• Exercise aim
Filter the records for lines holding the string "dark".

[Extracted data entries]

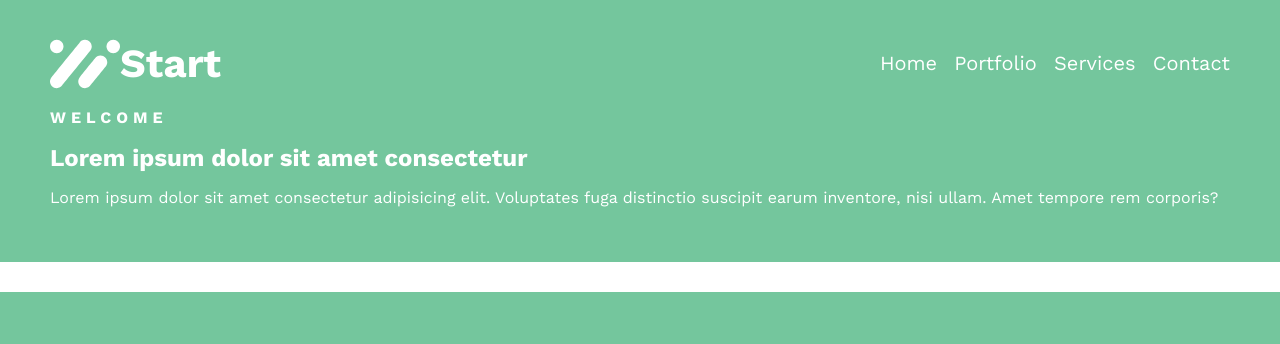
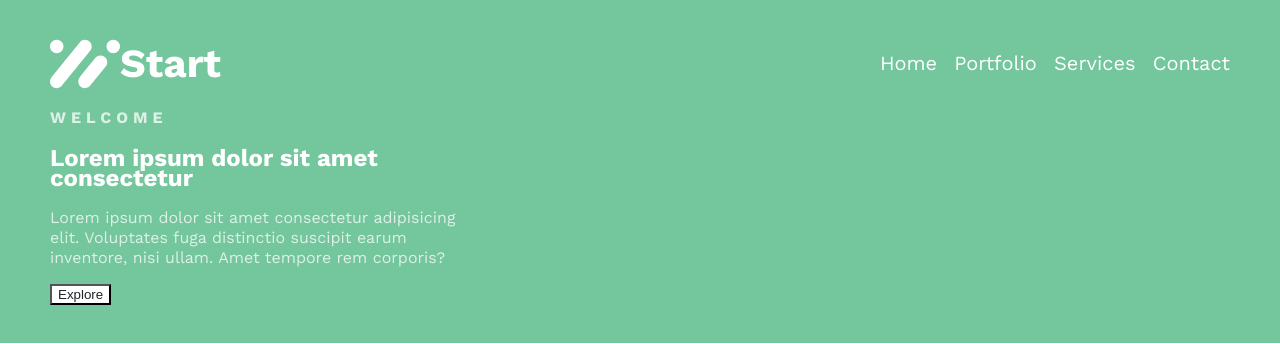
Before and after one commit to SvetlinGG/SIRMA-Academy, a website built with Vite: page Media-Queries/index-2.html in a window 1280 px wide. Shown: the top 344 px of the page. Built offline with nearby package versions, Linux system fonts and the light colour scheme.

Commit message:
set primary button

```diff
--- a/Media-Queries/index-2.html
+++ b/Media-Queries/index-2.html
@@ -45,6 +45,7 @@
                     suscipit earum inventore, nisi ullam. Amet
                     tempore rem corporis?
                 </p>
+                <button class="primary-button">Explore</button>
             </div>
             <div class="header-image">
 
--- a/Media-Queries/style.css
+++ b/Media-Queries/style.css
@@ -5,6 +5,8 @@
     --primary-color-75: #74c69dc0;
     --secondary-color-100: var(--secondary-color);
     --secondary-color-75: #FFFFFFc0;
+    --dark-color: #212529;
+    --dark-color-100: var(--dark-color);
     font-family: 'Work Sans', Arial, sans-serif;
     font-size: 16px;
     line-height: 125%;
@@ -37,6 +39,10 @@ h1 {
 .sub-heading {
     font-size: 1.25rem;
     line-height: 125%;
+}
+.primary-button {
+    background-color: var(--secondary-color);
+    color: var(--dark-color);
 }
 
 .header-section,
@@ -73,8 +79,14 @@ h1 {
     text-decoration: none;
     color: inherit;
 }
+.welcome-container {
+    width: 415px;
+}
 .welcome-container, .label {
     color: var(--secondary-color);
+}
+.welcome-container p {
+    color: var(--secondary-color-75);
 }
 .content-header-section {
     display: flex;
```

* * *

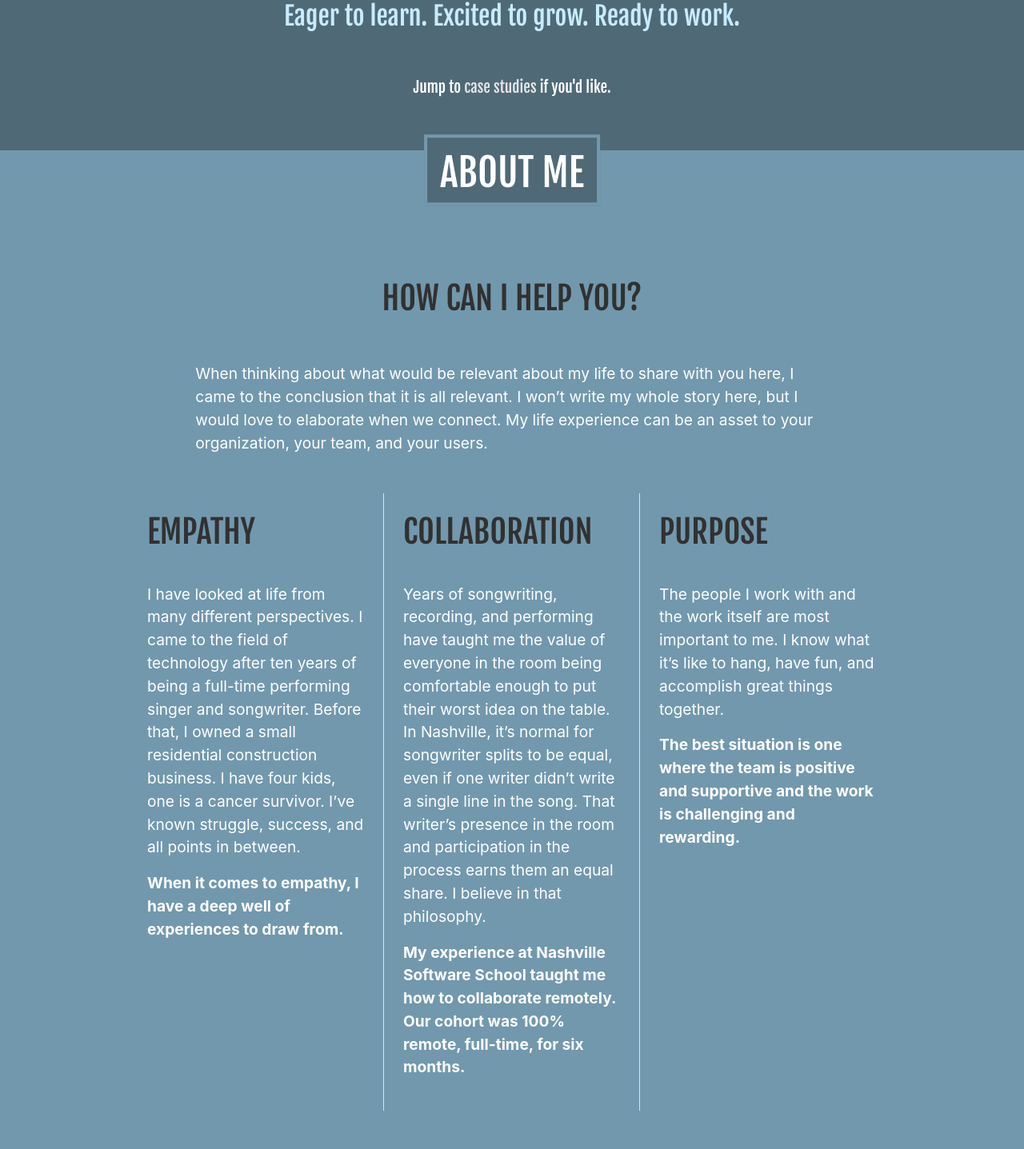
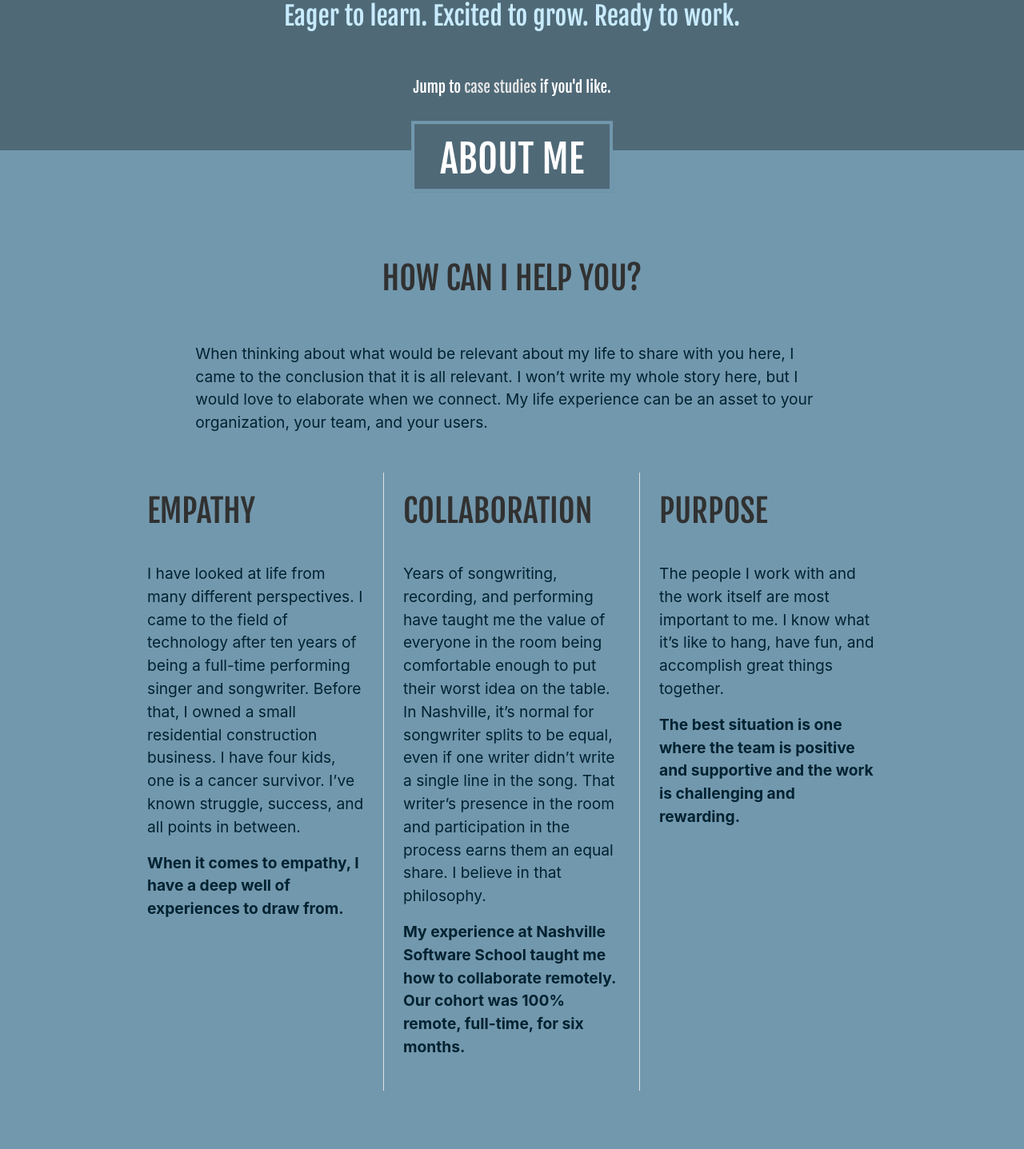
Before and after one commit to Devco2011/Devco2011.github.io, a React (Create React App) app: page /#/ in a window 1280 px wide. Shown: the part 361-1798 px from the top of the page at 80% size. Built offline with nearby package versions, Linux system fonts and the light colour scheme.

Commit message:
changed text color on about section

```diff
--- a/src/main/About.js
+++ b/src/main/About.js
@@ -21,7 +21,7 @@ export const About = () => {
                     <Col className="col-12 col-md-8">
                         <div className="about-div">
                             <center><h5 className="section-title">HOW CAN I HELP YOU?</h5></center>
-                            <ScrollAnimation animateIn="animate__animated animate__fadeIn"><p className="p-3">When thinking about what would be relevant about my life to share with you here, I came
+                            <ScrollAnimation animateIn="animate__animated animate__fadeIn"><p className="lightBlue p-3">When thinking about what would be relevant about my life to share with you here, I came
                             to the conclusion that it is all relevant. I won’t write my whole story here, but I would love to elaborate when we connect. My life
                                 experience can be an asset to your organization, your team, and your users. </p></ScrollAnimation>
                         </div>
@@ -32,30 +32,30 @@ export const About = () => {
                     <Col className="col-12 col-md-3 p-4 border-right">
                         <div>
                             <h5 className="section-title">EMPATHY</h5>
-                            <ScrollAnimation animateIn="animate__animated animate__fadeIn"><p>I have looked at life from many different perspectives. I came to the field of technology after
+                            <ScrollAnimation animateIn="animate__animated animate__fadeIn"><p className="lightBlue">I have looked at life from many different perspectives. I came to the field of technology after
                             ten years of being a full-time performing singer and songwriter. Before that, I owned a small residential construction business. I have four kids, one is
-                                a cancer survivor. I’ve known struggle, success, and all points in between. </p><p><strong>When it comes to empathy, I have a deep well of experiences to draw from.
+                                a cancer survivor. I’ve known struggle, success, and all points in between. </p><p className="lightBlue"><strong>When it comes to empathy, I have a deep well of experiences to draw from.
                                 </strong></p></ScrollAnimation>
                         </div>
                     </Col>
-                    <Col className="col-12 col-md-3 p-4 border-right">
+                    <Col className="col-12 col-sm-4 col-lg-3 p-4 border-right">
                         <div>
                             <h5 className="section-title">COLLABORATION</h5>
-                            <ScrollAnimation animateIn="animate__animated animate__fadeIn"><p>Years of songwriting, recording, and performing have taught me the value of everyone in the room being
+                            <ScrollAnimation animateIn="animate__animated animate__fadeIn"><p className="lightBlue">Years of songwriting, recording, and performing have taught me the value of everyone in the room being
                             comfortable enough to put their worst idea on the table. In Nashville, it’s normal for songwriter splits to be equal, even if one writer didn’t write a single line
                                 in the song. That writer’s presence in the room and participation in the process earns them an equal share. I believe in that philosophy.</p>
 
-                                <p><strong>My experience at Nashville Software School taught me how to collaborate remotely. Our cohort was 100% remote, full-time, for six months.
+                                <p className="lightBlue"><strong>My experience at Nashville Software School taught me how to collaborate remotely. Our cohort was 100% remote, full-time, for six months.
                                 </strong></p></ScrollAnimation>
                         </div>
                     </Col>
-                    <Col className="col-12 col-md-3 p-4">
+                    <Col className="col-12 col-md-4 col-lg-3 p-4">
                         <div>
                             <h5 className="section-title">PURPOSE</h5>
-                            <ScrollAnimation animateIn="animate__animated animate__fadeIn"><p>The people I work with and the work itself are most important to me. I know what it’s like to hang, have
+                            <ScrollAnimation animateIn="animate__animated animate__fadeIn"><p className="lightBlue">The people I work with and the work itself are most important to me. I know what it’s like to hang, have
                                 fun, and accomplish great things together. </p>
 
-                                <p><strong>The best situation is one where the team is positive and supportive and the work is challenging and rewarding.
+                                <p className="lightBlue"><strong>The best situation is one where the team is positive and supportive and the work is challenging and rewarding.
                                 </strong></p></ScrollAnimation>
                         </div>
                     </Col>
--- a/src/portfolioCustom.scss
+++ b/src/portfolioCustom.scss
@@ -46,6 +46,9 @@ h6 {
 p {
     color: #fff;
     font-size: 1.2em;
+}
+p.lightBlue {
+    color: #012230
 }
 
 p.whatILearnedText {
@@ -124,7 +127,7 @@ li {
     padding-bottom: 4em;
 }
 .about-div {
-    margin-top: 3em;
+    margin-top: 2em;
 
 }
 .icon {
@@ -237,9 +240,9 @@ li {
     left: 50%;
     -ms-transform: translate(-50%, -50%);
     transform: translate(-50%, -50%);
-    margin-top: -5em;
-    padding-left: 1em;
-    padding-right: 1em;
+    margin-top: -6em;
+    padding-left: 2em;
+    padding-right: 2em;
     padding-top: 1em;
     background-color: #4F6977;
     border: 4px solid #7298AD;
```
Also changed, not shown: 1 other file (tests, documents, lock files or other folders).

• Problem solution
+    --dark-color: #212529;
+    --dark-color-100: var(--dark-color);
+    color: var(--dark-color);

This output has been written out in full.